:: DATASET RECORDS ::

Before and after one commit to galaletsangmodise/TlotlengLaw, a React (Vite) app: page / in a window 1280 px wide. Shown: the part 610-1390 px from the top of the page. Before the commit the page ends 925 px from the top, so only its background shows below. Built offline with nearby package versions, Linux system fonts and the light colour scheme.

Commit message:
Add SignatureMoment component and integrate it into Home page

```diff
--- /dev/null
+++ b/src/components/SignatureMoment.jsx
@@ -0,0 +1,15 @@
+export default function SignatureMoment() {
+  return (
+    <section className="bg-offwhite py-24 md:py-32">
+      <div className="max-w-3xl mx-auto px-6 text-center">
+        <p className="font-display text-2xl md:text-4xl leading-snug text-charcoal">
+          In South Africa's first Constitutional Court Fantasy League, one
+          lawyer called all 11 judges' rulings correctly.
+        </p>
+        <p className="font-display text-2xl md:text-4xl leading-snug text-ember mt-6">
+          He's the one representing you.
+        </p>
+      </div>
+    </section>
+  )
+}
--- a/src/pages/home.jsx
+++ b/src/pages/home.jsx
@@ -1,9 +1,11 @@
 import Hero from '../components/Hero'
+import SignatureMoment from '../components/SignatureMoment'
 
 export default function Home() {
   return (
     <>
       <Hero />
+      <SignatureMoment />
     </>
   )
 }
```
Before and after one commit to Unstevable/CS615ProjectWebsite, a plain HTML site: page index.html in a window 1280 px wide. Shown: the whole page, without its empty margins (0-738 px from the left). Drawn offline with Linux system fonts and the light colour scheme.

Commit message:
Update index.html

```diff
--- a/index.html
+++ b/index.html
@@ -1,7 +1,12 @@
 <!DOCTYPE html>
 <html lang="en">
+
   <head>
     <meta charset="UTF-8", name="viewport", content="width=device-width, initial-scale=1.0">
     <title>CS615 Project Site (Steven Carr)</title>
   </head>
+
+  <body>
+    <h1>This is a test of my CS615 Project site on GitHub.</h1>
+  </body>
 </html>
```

:::

*WORK TASK*: Print the records again in full, exactly as they appear above.

*OUTPUT BELOW*:
Before and after one commit to galaletsangmodise/TlotlengLaw, a React (Vite) app: page / in a window 1280 px wide. Shown: the part 610-1390 px from the top of the page. Before the commit the page ends 925 px from the top, so only its background shows below. Built offline with nearby package versions, Linux system fonts and the light colour scheme.

Commit message:
Add SignatureMoment component and integrate it into Home page

```diff
--- /dev/null
+++ b/src/components/SignatureMoment.jsx
@@ -0,0 +1,15 @@
+export default function SignatureMoment() {
+  return (
+    <section className="bg-offwhite py-24 md:py-32">
+      <div className="max-w-3xl mx-auto px-6 text-center">
+        <p className="font-display text-2xl md:text-4xl leading-snug text-charcoal">
+          In South Africa's first Constitutional Court Fantasy League, one
+          lawyer called all 11 judges' rulings correctly.
+        </p>
+        <p className="font-display text-2xl md:text-4xl leading-snug text-ember mt-6">
+          He's the one representing you.
+        </p>
+      </div>
+    </section>
+  )
+}
--- a/src/pages/home.jsx
+++ b/src/pages/home.jsx
@@ -1,9 +1,11 @@
 import Hero from '../components/Hero'
+import SignatureMoment from '../components/SignatureMoment'
 
 export default function Home() {
   return (
     <>
       <Hero />
+      <SignatureMoment />
     </>
   )
 }
```
Before and after one commit to Unstevable/CS615ProjectWebsite, a plain HTML site: page index.html in a window 1280 px wide. Shown: the whole page, without its empty margins (0-738 px from the left). Drawn offline with Linux system fonts and the light colour scheme.

Commit message:
Update index.html

```diff
--- a/index.html
+++ b/index.html
@@ -1,7 +1,12 @@
 <!DOCTYPE html>
 <html lang="en">
+
   <head>
     <meta charset="UTF-8", name="viewport", content="width=device-width, initial-scale=1.0">
     <title>CS615 Project Site (Steven Carr)</title>
   </head>
+
+  <body>
+    <h1>This is a test of my CS615 Project site on GitHub.</h1>
+  </body>
 </html>
```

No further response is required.